Work item → What lines in the material hold the string "sheet"? Return every one of them.

Extracted data →
━━━━━━━━

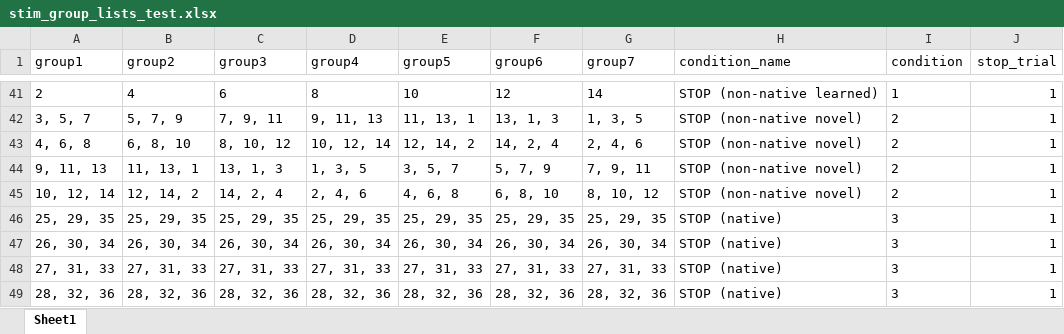
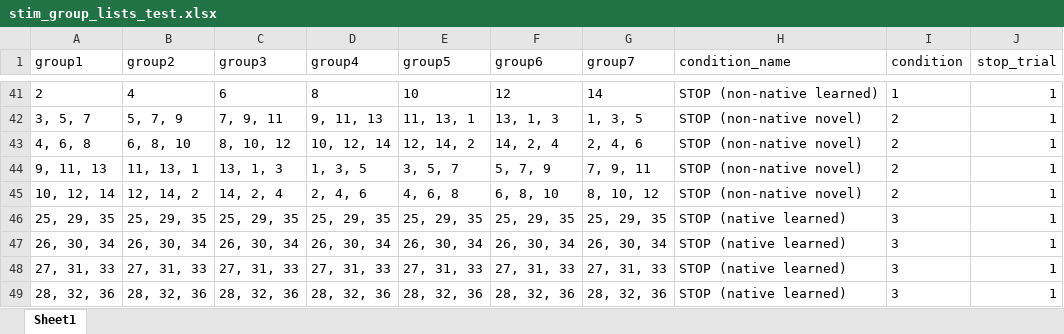
Before and after one commit to Brain-Modulation-Lab/Task_SpeechMotorSequenceLearning, an Excel workbook: stim/stim_group_lists_test.xlsx, sheet Sheet1, drawn as a sheet; only a part is shown, gaps mark what is left out; values as stored, in another font and other column widths than the file's, no borders; the diff names each change by its address in the sheet, - before the commit and + after, or states it on an @@ line.

```diff
--- a/stim/stim_group_lists_test.xlsx (sheet Sheet1)
+++ b/stim/stim_group_lists_test.xlsx (sheet Sheet1)
-H46:H49 (condition_name): STOP (native)
+H46:H49 (condition_name): STOP (native learned)
```
Also changed, not shown: stim/stim_group_lists_familiarization.xlsx, stim/stim_group_lists_training.xlsx, 33 other files.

━━━━━━━━

Response to this exercise →
Before and after one commit to Brain-Modulation-Lab/Task_SpeechMotorSequenceLearning, an Excel workbook: stim/stim_group_lists_test.xlsx, sheet Sheet1, drawn as a sheet; only a part is shown, gaps mark what is left out; values as stored, in another font and other column widths than the file's, no borders; the diff names each change by its address in the sheet, - before the commit and + after, or states it on an @@ line.
--- a/stim/stim_group_lists_test.xlsx (sheet Sheet1)
+++ b/stim/stim_group_lists_test.xlsx (sheet Sheet1)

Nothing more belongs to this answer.